The massive floating art installation, which made headlines after it was destroyed on Rikers Island two years ago, finally made its long-overdue trip to northern Manhattan Wednesday.

Dozens of curious residents looked on as the dome — a 24-foot diameter sphere made of recycled umbrella frames and soda bottles — was installed at the inlet near the Inwood Hill Park Nature Center over the course of several hours Wednesday afternoon.

Resident Ruel Mckenzie marveled as he watched the dome unload from a barge near the park peninsula.

"It's actually really cool. It'll bring a lot of people up here," the 29-year-old said.

"It's a fantastic way to bring art to northern Manhattan," added Karin Dando-Haenisch, who followed the development of the project since 2011.

The dome is the work of architects Amanda Schachter and Alexander Levi of SLO Architecture.
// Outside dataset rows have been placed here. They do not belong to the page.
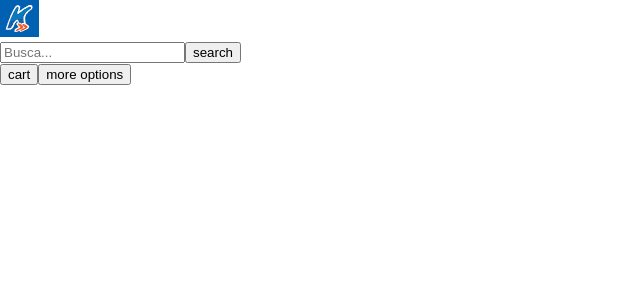
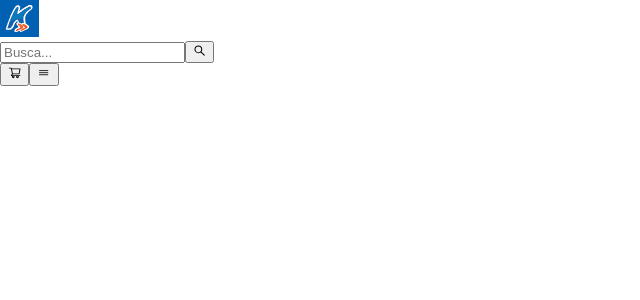
Before and after one commit to Lucky-ta/KaBuM-E-commerce, a Next.js app: page / in a window 1280 px wide. Shown: the top 300 px of the page, without its empty margins (0-640 px from the left). Built offline with nearby package versions, Linux system fonts and the light colour scheme.

Commit message:
Import header icons

```diff
--- a/package.json
+++ b/package.json
@@ -18,6 +18,7 @@
     "next": "13.0.5",
     "react": "18.2.0",
     "react-dom": "18.2.0",
+    "react-icons": "^4.6.0",
     "styled-components": "^5.3.6",
     "typescript": "4.9.3"
   },
--- a/src/components/Header/Header.tsx
+++ b/src/components/Header/Header.tsx
@@ -1,4 +1,7 @@
+/* eslint-disable jsx-a11y/control-has-associated-label */
 import React from 'react';
+import { AiOutlineSearch, AiOutlineShoppingCart } from 'react-icons/ai';
+import { IoReorderThreeOutline } from 'react-icons/io5';
 import KabumLogo from '../../public/favicon/kabum.png';
 
 function Header() {
@@ -7,10 +10,16 @@ function Header() {
       <img src={KabumLogo.src} alt="kabum-logo" />
       <div>
         <input type="text" aria-label="Busca..." placeholder="Busca..." />
-        <button type="button">search</button>
+        <button type="button">
+          <AiOutlineSearch />
+        </button>
       </div>
-      <button type="button">cart</button>
-      <button type="button">more options</button>
+      <button type="button">
+        <AiOutlineShoppingCart />
+      </button>
+      <button type="button">
+        <IoReorderThreeOutline />
+      </button>
     </div>
   );
 }
```
Also changed, not shown: 1 other file (tests, documents, lock files or other folders).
A dome was originally scheduled to be installed in the park back in October 2011, but the project was destroyed by Department of Correction officers after it floated over to Rikers Island.

The architects regrouped, raising more than $7,000 on Kickstarter to create a second dome, which was built in the Brooklyn Navy Yards in July. Schachter and Levi insisted they learned their lessons from last time; where as the first dome was brought in by canoes that were forced to travel in the rain, the architects had a three-day window in which to transport the second dome.

Once Wednesday was selected as the installation day — due to weather and tide conditions, Schachter said — the dome was brought up the East and Harlem Rivers into Inwood Hill Park, where it was put into place by members of the Inwood Canoe Club.

"It was fun to see the United Nations from the other side," Schachter said of the trip. "People were waving at us."

But Wednesday's event wasn't without problems. Progress on the dome's installation nearly ground to halt after one of the canoe club members suffered a seizure on site. Paramedics, police and firefighters responded to the scene, and the woman — who was able to walk off under her own power and initially refused medical attention — was taken to the Allen Pavilion for treatment. The woman is in good condition, Canoe Club secretary Kevin McKeon told DNAinfo New York Thursday morning.

The dome will be on display in Inwood Hill Park for one month.